Aim of the task:
For this exercise, repeat every line of the material exactly.

Working data:
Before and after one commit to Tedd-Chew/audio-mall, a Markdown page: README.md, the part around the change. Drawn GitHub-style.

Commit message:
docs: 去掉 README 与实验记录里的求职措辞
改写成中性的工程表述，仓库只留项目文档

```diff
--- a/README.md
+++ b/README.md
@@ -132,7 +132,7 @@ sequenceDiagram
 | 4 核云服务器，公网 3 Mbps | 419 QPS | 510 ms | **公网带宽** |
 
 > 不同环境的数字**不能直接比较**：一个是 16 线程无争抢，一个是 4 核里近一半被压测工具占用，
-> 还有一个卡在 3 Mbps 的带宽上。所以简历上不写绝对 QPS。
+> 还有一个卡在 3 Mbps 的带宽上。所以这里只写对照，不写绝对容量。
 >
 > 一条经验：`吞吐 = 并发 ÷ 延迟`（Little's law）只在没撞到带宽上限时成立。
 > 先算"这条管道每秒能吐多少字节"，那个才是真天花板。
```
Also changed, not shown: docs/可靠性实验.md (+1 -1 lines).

Answer to the problem:
Before and after one commit to Tedd-Chew/audio-mall, a Markdown page: README.md, the part around the change. Drawn GitHub-style.

Commit message:
docs: 去掉 README 与实验记录里的求职措辞
改写成中性的工程表述，仓库只留项目文档

```diff
--- a/README.md
+++ b/README.md
@@ -132,7 +132,7 @@ sequenceDiagram
 | 4 核云服务器，公网 3 Mbps | 419 QPS | 510 ms | **公网带宽** |
 
 > 不同环境的数字**不能直接比较**：一个是 16 线程无争抢，一个是 4 核里近一半被压测工具占用，
-> 还有一个卡在 3 Mbps 的带宽上。所以简历上不写绝对 QPS。
+> 还有一个卡在 3 Mbps 的带宽上。所以这里只写对照，不写绝对容量。
 >
 > 一条经验：`吞吐 = 并发 ÷ 延迟`（Little's law）只在没撞到带宽上限时成立。
 > 先算"这条管道每秒能吐多少字节"，那个才是真天花板。
```
Also changed, not shown: docs/可靠性实验.md (+1 -1 lines).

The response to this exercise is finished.